Jennifer Garner plays a forensics expert in The Kingdom.

Frank Connor/Universal Studios

Set in Saudi Arabia, The Kingdom is a film about American good guys going toe to toe with followers of terrorist Abu Hamsa.

The film opens almost literally with a bang — with sounds of bombs going off in an American housing compound, killing and wounding hundreds watching a softball game.

Wait — softball? Is nothing sacred to these people?

Peter Berg's film stars Jamie Foxx, Jennifer Garner and Jason Bateman; there's no getting around the effectiveness of its final half hour, in which good and bad fight to the death in the most vivid hand-to-hand way. But though The Kingdom wants us to feel we're watching something relevant, it's a film that doesn't want us to think, doesn't trust us to feel on our own, and is willing to strip the narrative of nuance like it was a disease.
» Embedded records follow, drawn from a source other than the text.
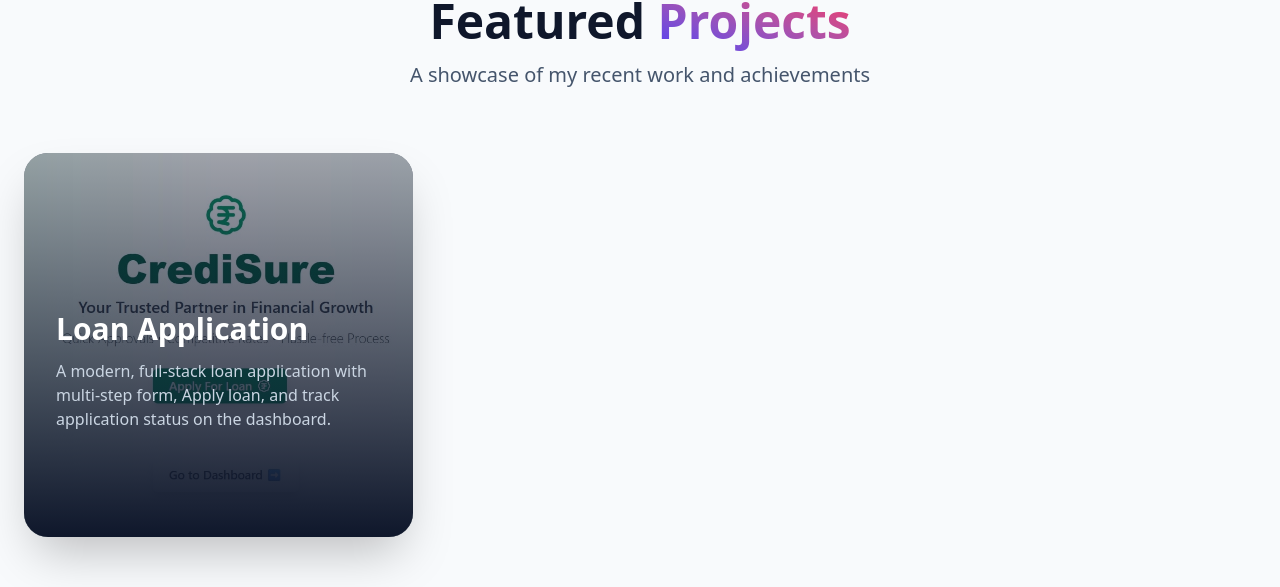
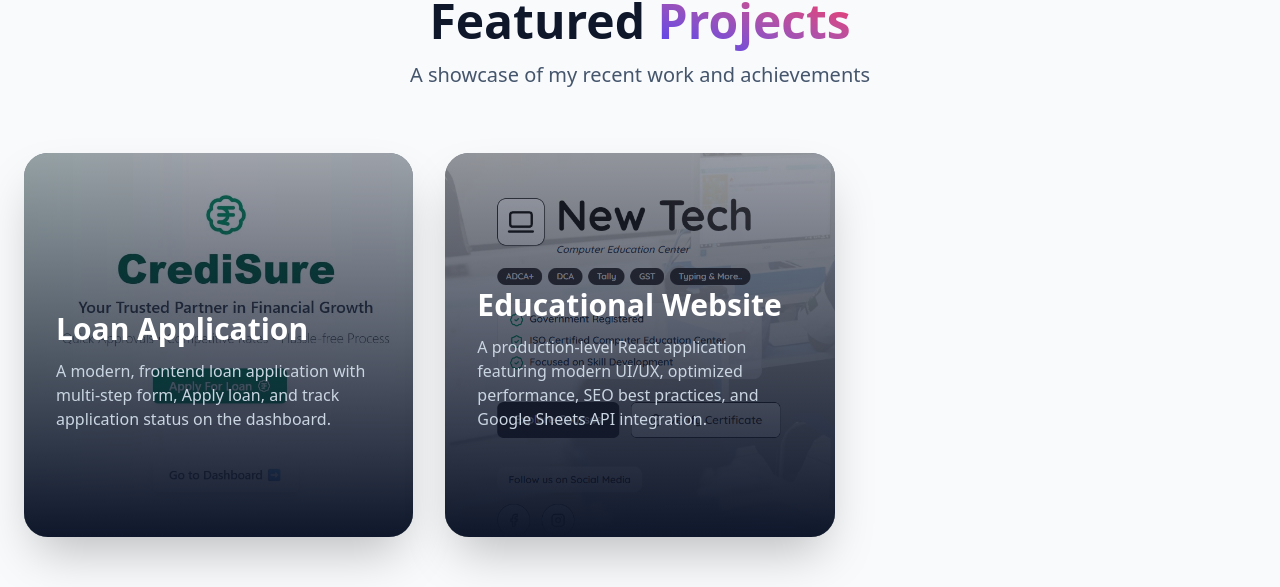
Before and after one commit to Aman0039/my-portfolio, a React (Vite) app: page / in a window 1280 px wide. Shown: the part 2303-2890 px from the top of the page. Built offline with nearby package versions, Linux system fonts and the light colour scheme.

Commit message:
Adding a New React Website Project

```diff
--- a/src/components/Portfolio.jsx
+++ b/src/components/Portfolio.jsx
@@ -265,12 +265,19 @@
   const projects = [
     {
       title: "Loan Application",
-      description: "A modern, full-stack loan application with multi-step form, Apply loan, and track application status on the dashboard.",
+      description: "A modern, frontend loan application with multi-step form, Apply loan, and track application status on the dashboard.",
       image: "image/project1.jpg",
-      tags: ["React", "JSX", "Tailwind CSS", "Node.js"],
+      tags: ["React", "Javascript", "Tailwind CSS", "Node.js"],
       link: "https://loan-application-oxp8.vercel.app/",
       github: "https://github.com/Aman0039/Loan-Application/tree/main/Loan-Application",
     },
+    {
+      title: "Educational Website",
+      description: "A production-level React application featuring modern UI/UX, optimized performance, SEO best practices, and Google Sheets API integration.",
+      image: "image/project2.png",
+      tags: ["React", "TypeScript", "Tailwind CSS", "API"],
+      link: "https://newtechedu.vercel.app/",
+    }
   ];
 
 
```
Also changed, not shown: public/image/project2.png (added).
Despite nods to right-thinking Saudis, The Kingdom's heart is in its vivid portrait of malevolent Arabs — which means you'll feel your humanity being diminished as you watch all those evildoers getting blown away.